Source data

··········

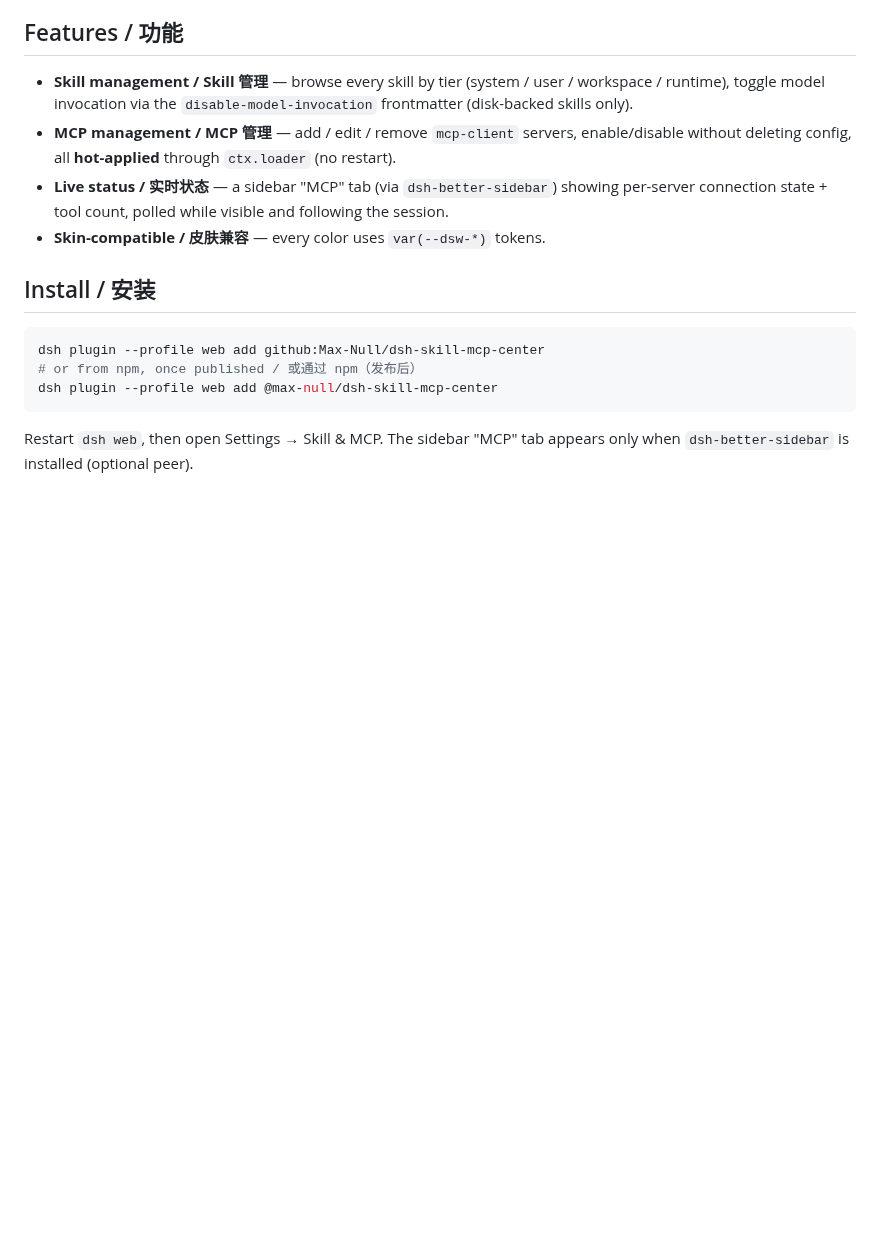
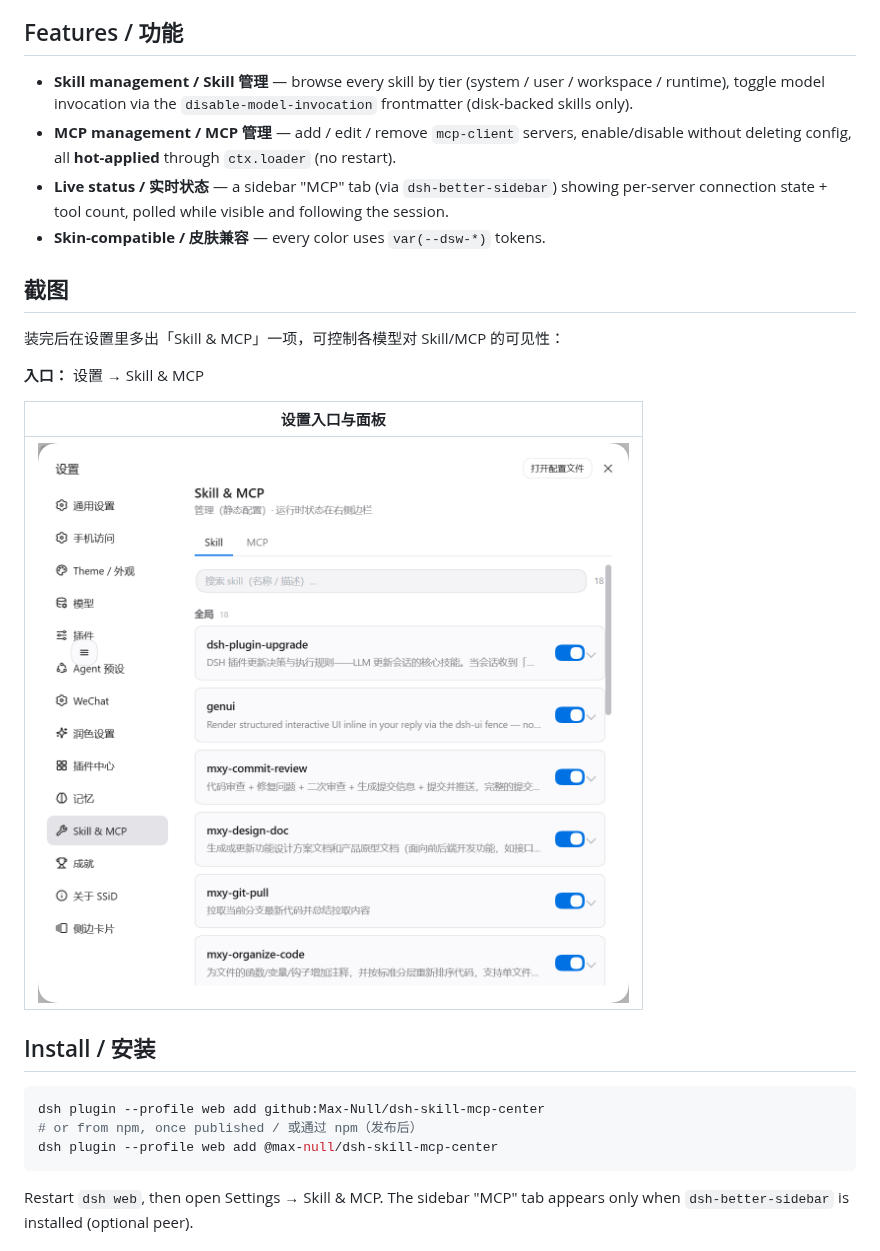
Before and after one commit to Max-Null/dsh-skill-mcp-center, a Markdown page: README.md, the part around the change. Drawn GitHub-style; pictures changed too: docs/shots/skill-mcp-1.png (added); blank space fills up the shorter version.

Commit message:
docs: 补设置页截图（docs/shots/），新增「## 截图」段；files 字段同步

```diff
--- a/README.md
+++ b/README.md
@@ -14,6 +14,17 @@ Skill 与 MCP 管理中心：在设置里管理 skills 与 MCP 服务器，右
 - **MCP management / MCP 管理** — add / edit / remove `mcp-client` servers, enable/disable without deleting config, all **hot-applied** through `ctx.loader` (no restart).
 - **Live status / 实时状态** — a sidebar "MCP" tab (via `dsh-better-sidebar`) showing per-server connection state + tool count, polled while visible and following the session.
 - **Skin-compatible / 皮肤兼容** — every color uses `var(--dsw-*)` tokens.
+
+## 截图
+
+装完后在设置里多出「Skill & MCP」一项，可控制各模型对 Skill/MCP 的可见性：
+
+**入口：** 设置 → Skill & MCP
+
+| 设置入口与面板 |
+|---|
+| ![设置 → Skill & MCP](docs/shots/skill-mcp-1.png) |
+
 
 ## Install / 安装
 
```
Also changed, not shown: 1 other file.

··········

• What is needed: Only lines with the word "changed" are wanted. Find and copy them from the records above.

• Task output:
Before and after one commit to Max-Null/dsh-skill-mcp-center, a Markdown page: README.md, the part around the change. Drawn GitHub-style; pictures changed too: docs/shots/skill-mcp-1.png (added); blank space fills up the shorter version.
Also changed, not shown: 1 other file.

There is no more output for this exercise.